"He’s the father, so to speak, of baseball analysis and a brilliant iconoclast who looks at things differently from everyone else. But Ben is the right person to make the final decisions for the club."

While this statement has not gotten as much attention as the questions surrounding Bobby Valentine’s status, it is an incredibly interesting revelation. James has been with the Red Sox since 2003 as a special advisor. His ideas were one of the foundations for the Moneyball Athletics and for the many of the acquisitions that shaped the World Championship teams of 2004 and 2007. The organization’s recent overhaul via the Megatrade has given the Red Sox a clean slate and how they go about rebuilding is going to depend greatly on the philosophy that they choose to follow. For John Henry to say that James had been marginalized in some way these past few seasons strongly implies that this upcoming rebuild will truly be a return to what Rob Neyer (James’ former research assistant) recently called "first principles"- namely payroll flexibility, a strong farm system and avoiding long term free agent contracts.
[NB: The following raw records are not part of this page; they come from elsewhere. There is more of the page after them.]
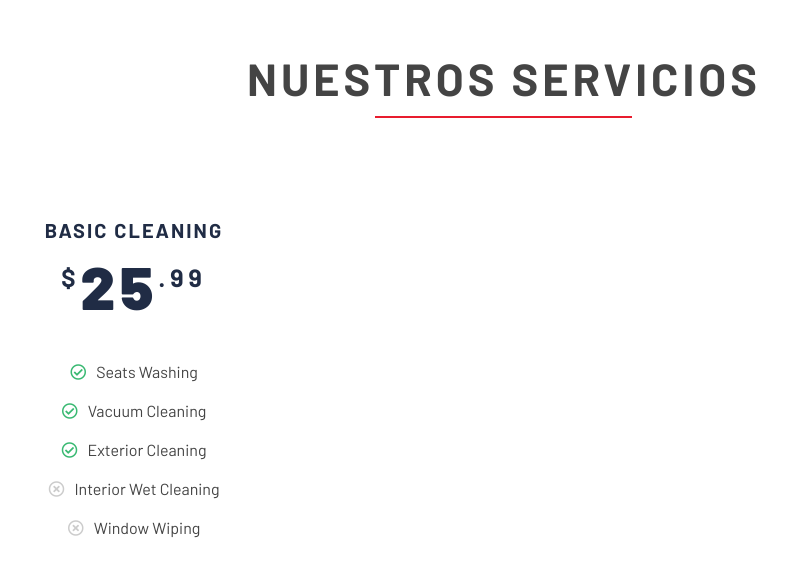
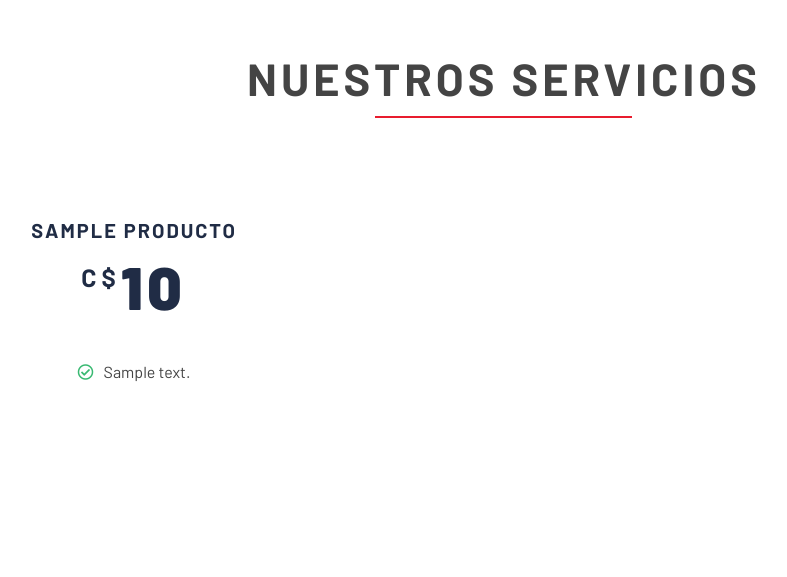
Before and after one commit to juanjose23/Autolavado, a Flask app: template templates/productos.html in a window 1280 px wide. Shown: the top 577 px of the page, without its empty margins (136-923 px from the left). Run offline with Flask 3, Linux system fonts and the light colour scheme; the template is opened without the code that fills it: most values are stand-ins (such as "Sample title", 1, 10 or a date in 2020); some libraries are stand-ins or nearby versions.

Commit message:
Agregando ciclo para visualizar los servicios

```diff
--- a/app.py
+++ b/app.py
@@ -69,8 +69,28 @@ def insertar_usuario():
 @app.route('/')
 def index():
 
+    productos = obtener_productos()
+    print(productos)
 
-    return render_template('productos.html')
+    return render_template('productos.html', productos=productos)
+
+def obtener_productos():
+    query = text('SELECT s.id,s.descripcion, s.nombre, ps.precio FROM servicios s LEFT JOIN precio_servicios ps ON s.id = ps.id_servicios WHERE s.estado = 1 and ps.estado = 1')
+    result = db_session.execute(query).fetchall()
+
+    # Convertir los resultados a una lista de diccionarios
+    servicios = []
+    for row in result:
+        servicio = {
+                    "id":row.id,
+                    "descripcion":row.descripcion,
+                    "nombre": row.nombre,
+                    "precio": row.precio
+                }
+        servicios.append(servicio)
+
+            # Devolver los resultados en formato JSON
+    return servicios
 
 if __name__ == '__main__':
     app.run(host='127.0.0.1', port=8000, debug=True)
--- a/templates/productos.html
+++ b/templates/productos.html
@@ -35,27 +35,24 @@
                 <!-- <h2>Choose Your Plan</h2> -->
             </div>
             <div class="row">
+                {%  for producto in productos %}
                 <div class="col-md-4">
                     <div class="price-item">
                         <div class="price-header">
-                            <h3>Basic Cleaning</h3>
-                            <h2><span>$</span><strong>25</strong><span>.99</span></h2>
+                            <h3>{{ producto.nombre }}</h3>
+                            <h2><span>C$</span><strong>{{ producto.precio }}</strong></h2>
                         </div>
                         <div class="price-body">
                             <ul>
-                                <li><i class="far fa-check-circle"></i>Seats Washing</li>
-                                <li><i class="far fa-check-circle"></i>Vacuum Cleaning</li>
-                                <li><i class="far fa-check-circle"></i>Exterior Cleaning</li>
-                                <li><i class="far fa-times-circle"></i>Interior Wet Cleaning</li>
-                                <li><i class="far fa-times-circle"></i>Window Wiping</li>
+                                <li><i class="far fa-check-circle"></i>{{ producto.descripcion }}</li>
                             </ul>
                         </div>
                     </div>
                 </div>
-
-                </div>
+                {% endfor %}
             </div>
         </div>
+    </div>
     </div>
     <!-- Price End -->
 
```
Among the more overlooked aspects of James’ baseball philosophy is an emphasis on youth. James has called age the single most important number in baseball and argued that players "prime" seasons tend to be between the ages of 25-30*, when most players are not yet free agents. Signings like Carl Crawford, Adrian Gonzalez, John Lackey and Josh Beckett’s final extension are exactly the type of things that James has typically opposed. If Henry is true to his word, this could very mean the Red Sox will not make a big push for Josh Hamilton (age 30), Zack Greinke (28), Nick Swisher (31) or Mike Napoli (31).
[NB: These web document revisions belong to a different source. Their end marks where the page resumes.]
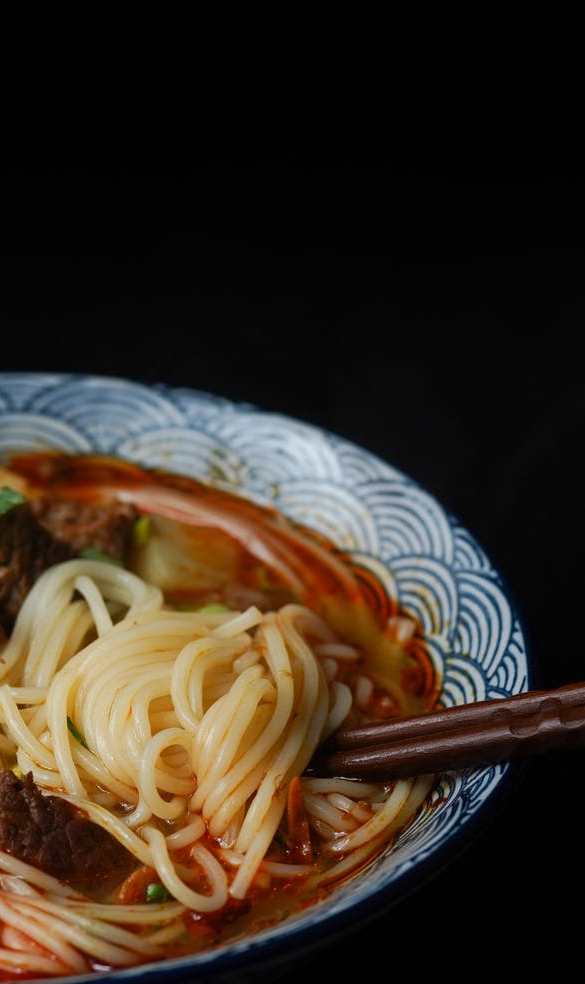
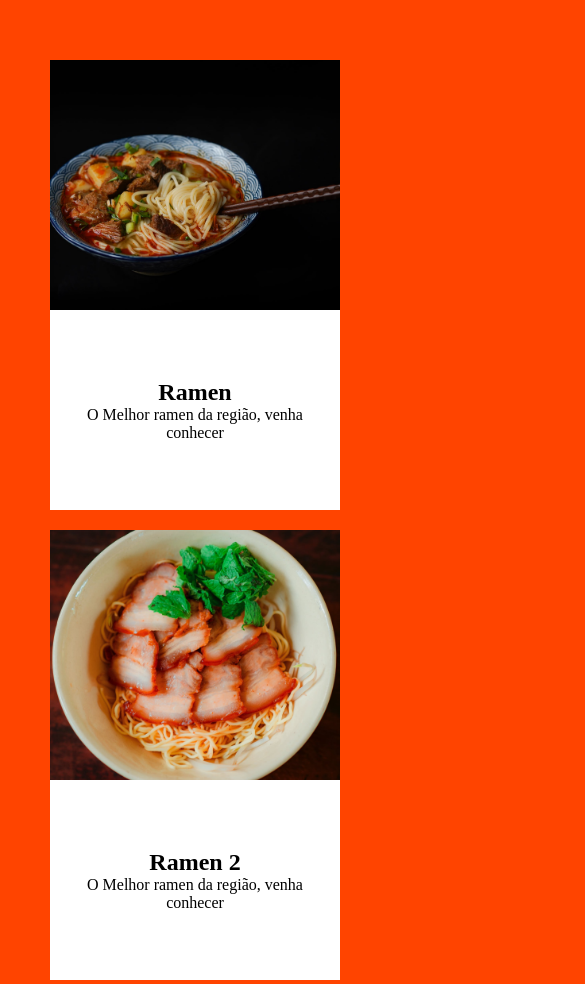
Before and after one commit to Mauricio31Santos/ResposiveBox, a plain HTML site: page index.html in a window 390 px wide. Shown: the top 984 px of the page, 585 px wide, since content can reach past the window. Drawn offline with Linux system fonts and the light colour scheme.

Commit message:
Atualizando o css

```diff
--- a/css/style.css
+++ b/css/style.css
@@ -12,3 +12,86 @@ body {
     min-height: 100vh;
     background: #f40;
 }
+
+.container {
+    position: relative;
+    width: 1000px;
+    display: grid;
+    grid-template-columns: repeat(auto-fit, minmax(250px, 1fr));
+}
+
+.container .card {
+    position: relative;
+    display: flex;
+    flex-direction: column;
+    background: #fff;
+}
+
+.container .card:nth-child(even) {
+    flex-direction: column-reverse;
+}
+
+.container .card .imgBx {
+    position: relative;
+    width: 250px;
+    height: 250px;
+    background: #000;
+}
+
+.container .card .imgBx img {
+    position: absolute;
+    top: 0;
+    left: 0;
+    width: 100%;
+    height: 100%;
+    object-fit: cover;
+}
+
+.container .card .content {
+    position: relative;
+    width: 250px;
+    height: 250px;
+    display: flex;
+    justify-content: center;
+    align-items: center;
+}
+
+.container .card .content div {
+    padding: 20px;
+    text-align: center;
+}
+
+@media (max-width: 1000px) {
+    .container {
+        grid-template-columns: repeat(auto-fit, minmax(100%, 1fr));
+        margin: 50px;
+    }
+    .container .card {
+        flex-direction: row;
+        margin: 20px 0;
+    }
+    .container .card :nth-child(even) {
+        flex-direction: row-reverse;
+    }
+    .container .card .imgBx,
+    .container .card .content {
+        width: 50%;
+    }
+}
+
+@media (max-width: 600px) {
+    .container .card {
+        flex-direction: column;
+        margin: 10px 0;
+    }
+    .container .card:nth-child(even) {
+        flex-direction: column;
+    }
+    .container .card .imgBx,
+    .container .card .content {
+        width: 100%;
+    }
+    .container .card .content {
+        height: 200px;
+    }
+}
--- a/index.html
+++ b/index.html
@@ -16,8 +16,10 @@
                 <img src="/ramen.jpeg" alt="">
             </div>
             <div class="content">
+                <div>
                     <h2>Ramen</h2>
                     <p>O Melhor ramen da região, venha conhecer</p>
+                </div>
             </div>
         </div>
         <div class="card">
@@ -25,8 +27,10 @@
                 <img src="/ramen2.jpeg" alt="">
             </div>
             <div class="content">
+                <div>
                     <h2>Ramen 2</h2>
                     <p>O Melhor ramen da região, venha conhecer</p>
+                </div>
             </div>
         </div>
         <div class="card">
@@ -34,8 +38,11 @@
                 <img src="/sushi.jpeg" alt="">
             </div>
             <div class="content">
+                <div>
                     <h2>Sushi</h2>
                     <p>Pra você que gosta de sushi, os melhores estão aqui</p>
+                </div>
+
             </div>
         </div>
         <div class="card">
@@ -43,8 +50,10 @@
                 <img src="/pizza.jpeg" alt="">
             </div>
             <div class="content">
+                <div>
                     <h2>Pizza</h2>
                     <p>pizza de qualidade e bem recheada é com a gente, bora pedir uma</p>
+                </div>
             </div>
         </div>
     </div>
```
Lines whose indentation alone changed are shown as unchanged.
*for a more nuanced breakdown of this question, check out this article from Baseball Prospectus

If the Red Sox are forsaking big name free agents, the trade market could be the solution. Justin Upton is almost certainly going to be made available and at just 25, with a near MVP level season under his belt, he has the perfect mix of talent and contract. The only question there will be the cost in minor league talent. If the Oakland A’s don’t pick up Stephen Drew’s $10M option, injury concerns and a down year in 2012 could force him to settle for a short-term deal. Pitchers like Colby Lewis, Scott Baker (assuming his option is declined) and Brandon McCarthy combine enough injury concern with excellent strike out to walk rates to make them interesting short term options.

This is not to say that Boston will never again sign a long term deal if James has a say things. However, the 2012 season and the resulting Megatrade should be enough to make this organization think twice about spending their way into a corner. With Jackie Bradley, Xander Bogaerts, Matt Barnes and the infusion of young arms for the Dodgers, the Red Sox could be bringing up a wealth of young stars to compliment the talent already on the team in the very near future. If they are careful enough with there spending, they can also be in the position to add even more talent next July as well.
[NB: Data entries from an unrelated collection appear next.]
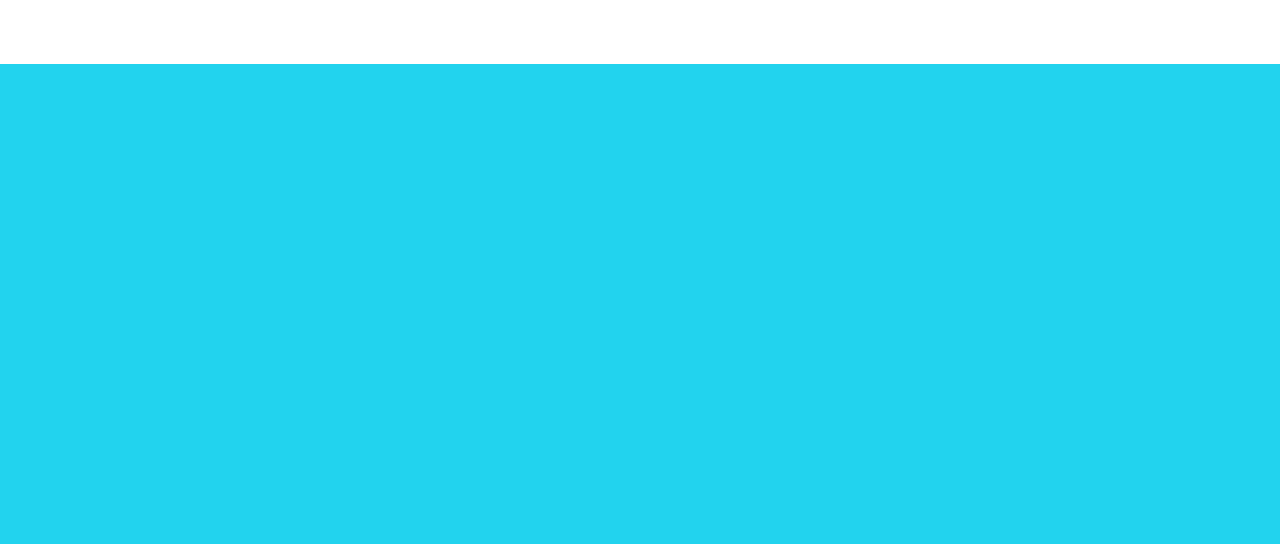
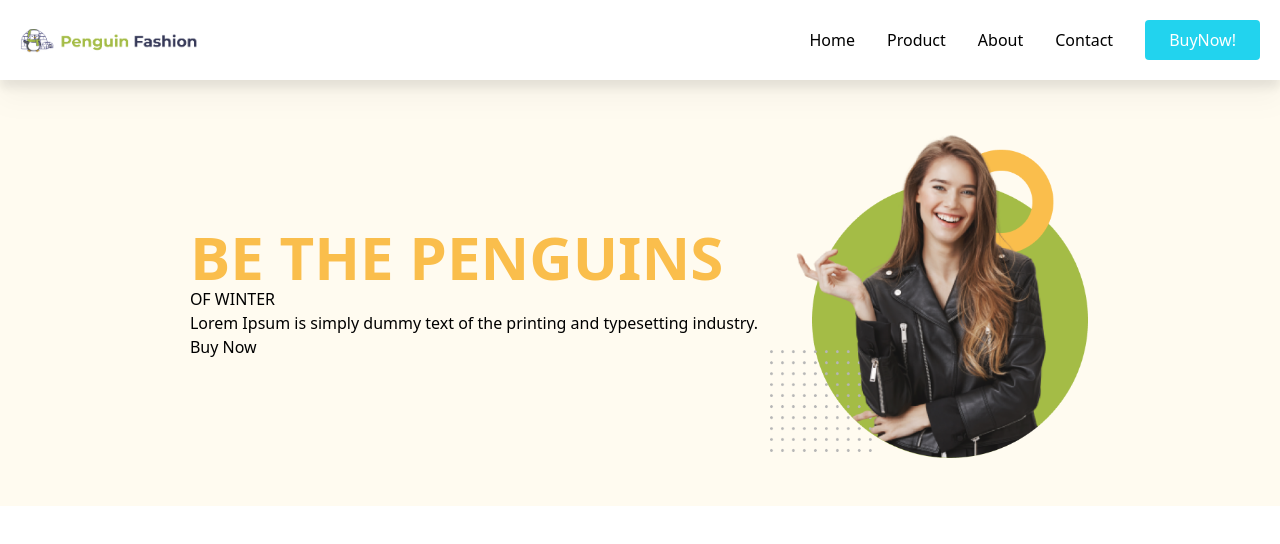
Before and after one commit to rayhan60611/P_hero_module15_pengiun-fashion, a plain HTML site: page index.html in a window 1280 px wide. Drawn offline with nearby package versions, Linux system fonts and the light colour scheme.

Commit message:
banner 50% done

```diff
--- a/index.html
+++ b/index.html
@@ -6,9 +6,102 @@
     <meta name="viewport" content="width=device-width, initial-scale=1.0" />
     <title>Penguin Fashion</title>
     <script src="https://cdn.tailwindcss.com"></script>
+    <link rel="stylesheet" href="styles/styles.css" />
+    <script
+      type="module"
+      src="https://unpkg.com/ionicons@7.1.0/dist/ionicons/ionicons.esm.js"
+    ></script>
+    <script
+      nomodule
+      src="https://unpkg.com/ionicons@7.1.0/dist/ionicons/ionicons.js"
+    ></script>
   </head>
-  <body class="bg-cyan-400">
-    <nav class="p-8 bg-white"></nav>
-    <!-- <h1>hello tailwind css</h1> -->
+  <body class="">
+    <!-- header -->
+    <header class="">
+      <nav class="p-5 bg-white drop-shadow-xl">
+        <div
+          class="md:flex md:items-center md:justify-between sm:container md:container lg:container xl:container 2xl:container md:mx-auto mx-auto"
+        >
+          <div class="flex justify-between items-center">
+            <span class="cursor-pointer"
+              ><img class="h-6 inline" src="images/logo.png" alt=""
+            /></span>
+            <span class="text-3xl cursor-pointer md:hidden block mx-2"
+              ><ion-icon name="menu-outline" onclick="Menu(this)"></ion-icon
+            ></span>
+          </div>
+
+          <ul
+            class="md:flex md:items-center md:justify-center z-[-1] md:z-auto absolute md:static bg-white w-full left-0 md:w-auto md:py-0 py-4 md:pl-0 pl-7 md:opacity-100 opacity-100 top-[-400px] transition-all ease-in duration-500"
+          >
+            <li class="mx-4 my-6 md:my-0">
+              <a class="text hover:text-cyan-500 duration-500" href="#">Home</a>
+            </li>
+            <li class="mx-4 my-6 md:my-0">
+              <a class="text hover:text-cyan-500 duration-500" href="#"
+                >Product</a
+              >
+            </li>
+            <li class="mx-4 my-6 md:my-0">
+              <a class="text hover:text-cyan-500 duration-500" href="#"
+                >About</a
+              >
+            </li>
+            <li class="mx-4 my-6 md:my-0">
+              <a class="text hover:text-cyan-500 duration-500" href="#"
+                >Contact</a
+              >
+            </li>
+
+            <button
+              class="bg-cyan-400 text-white px-6 py-2 ml-4 hover:bg-cyan-600 rounded"
+            >
+              BuyNow!
+            </button>
+          </ul>
+        </div>
+      </nav>
+    </header>
+
+    <!-- main -->
+    <main>
+      <!-- banner -->
+      <section
+        class="bg-[#FFFBF0] md:flex md:items-center md:justify-between mx-auto"
+      >
+        <div
+          class="sm:container md:container lg:container xl:container 2xl:container text-center flex flex-col items-center sm:flex sm:flex-col sm:items-center md:flex md:flex-row md:justify-center md:items-center mx-auto gap-3 py-12"
+        >
+          <div class="text-start">
+            <h1 class="uppercase font-sans">
+              <span class="text-[#FABE4C] text-6xl font-semibold"
+                >Be the Penguins </span
+              ><br />
+              of Winter
+            </h1>
+            <p>
+              Lorem Ipsum is simply dummy text of the printing and typesetting
+              industry.
+            </p>
+            <button>Buy Now</button>
+          </div>
+          <div>
+            <img class="w-80" src="images/model.png" alt="model img" />
+          </div>
+        </div>
+      </section>
+    </main>
+    <!-- js script -->
+    <script>
+      function Menu(e) {
+        let list = document.querySelector("ul");
+        e.name === "menu"
+          ? ((e.name = "close"), list.classList.add("top-[75px]"))
+          : ((e.name = "menu"),
+            list.classList.remove("top-[75px]"),
+            list.classList.remove("opacity-100"));
+      }
+    </script>
   </body>
 </html>
--- /dev/null
+++ b/styles/styles.css
@@ -0,0 +1,5 @@
+@import url("https://fonts.googleapis.com/css2?family=Bebas+Neue&family=Open+Sans&family=Poppins:wght@700&family=Work+Sans:wght@400;700&display=swap");
+
+* {
+  /* border: 1px solid red !important; */
+}
```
The real challenge will not be listening to Bill James. It will be tuning out those voices that will press General Manager Ben Cherington and his team to repeat the mistakes of the past three years. These are the voices that pushed for Bobby Valentine. Some of them see James as "an off-the-rails stat geek locked away in Lawrence, Kansas." Now, they are only going to get louder. When Ben Cherington appeared on WEEI’s Dennis and Callahan show following the trade, the duo was already attempting to turn his assurances of due diligence into a confirmation that the team is going after the free swinging Josh Hamilton (something that James would likely advise against). Fans and pundits are not going wait patiently for the Red Sox to develop the talent on the farms. That isn’t unreasonable. This is Boston Red Sox baseball, not Oakland or Tampa Bay. However, this off-season, Ben Cherington and his team need to be willing to say no to this type of pressure.